• [Description of the task] Count, in the entries, the lines with "className". Answer with the number only.

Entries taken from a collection
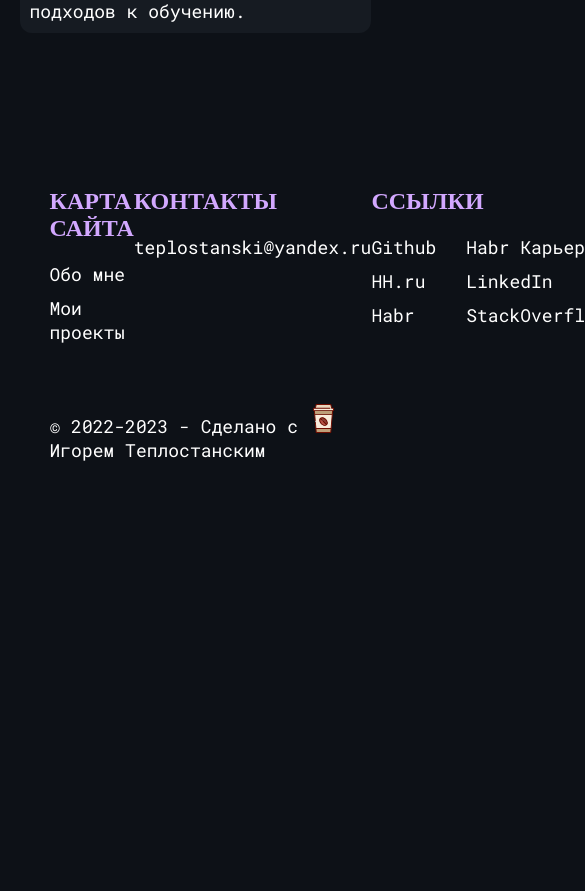
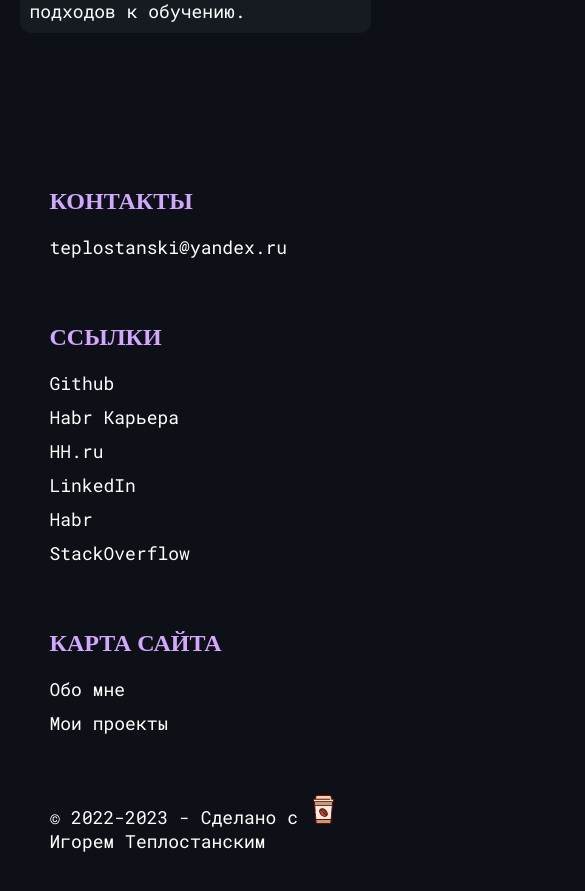
Before and after one commit to teplostanski/teplostanski.dev, a React (Create React App) app: page /#/projects in a window 390 px wide. Shown: the part 2782-3673 px from the top of the page, 585 px wide, since content can reach past the window. Before the commit the page ends 3344 px from the top, so only its background shows below. Built offline with nearby package versions, Linux system fonts and the light colour scheme; a web font is replaced by a local one.

Commit message:
Исправляет адаптивность футера

```diff
--- a/src/components/Footer/Footer.css
+++ b/src/components/Footer/Footer.css
@@ -30,6 +30,22 @@
   .footer__container {
     flex-direction: column;
     gap: 0rem;
+    grid-template-columns: auto;
+    grid-template-areas:
+      'map links'
+      'contacts links';
+  }
+  .footer__site-map {
+    grid-area: map;
+  }
+  .footer__contacts {
+    grid-area: contacts;
+  }
+  .footer__links {
+    grid-area: links;
+  }
+  .footer__links .footer__items_links {
+    grid-template-columns: auto;
   }
   .footer__container > div {
     margin-top: 5rem;
@@ -49,6 +65,15 @@
   }
 }
 
+@media only screen and (max-width: 578px) {
+  .footer__container {
+    grid-template-areas:
+      'contacts'
+      'links'
+      'map';
+  }
+}
+
 @media only screen and (max-width: 425px) {
   .copyright__icon {
     width: 10%;
--- a/src/components/Footer/Footer.js
+++ b/src/components/Footer/Footer.js
@@ -6,7 +6,7 @@ export default function Footer() {
   return (
     <div className="footer">
       <div className="footer__container">
-        <div className="footer__items">
+        <div className="footer__items footer__site-map">
           <FooterColumns
             heading="Карта Сайта"
             links={[
@@ -23,7 +23,7 @@ export default function Footer() {
             ]}
           />
         </div>
-        <div className="footer__items">
+        <div className="footer__items footer__contacts">
           <FooterColumns
             heading="Контакты"
             links={[
--- a/src/scrolls/ButtonScrollToTop/ButtonScrollToTop.css
+++ b/src/scrolls/ButtonScrollToTop/ButtonScrollToTop.css
@@ -26,12 +26,17 @@
   align-items: center;
 }
 
-
 @keyframes scrollTop {
   from {
-      transform: translateX(4px);
+    transform: translateX(4px);
   }
   to {
-      transform: translateX(-1px);
+    transform: translateX(-1px);
   }
 }
+
+@media only screen and (max-width: 578px) {
+  .scroll-to-top {
+    bottom: 25%;
+  }
+}
```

• [Solution below] 6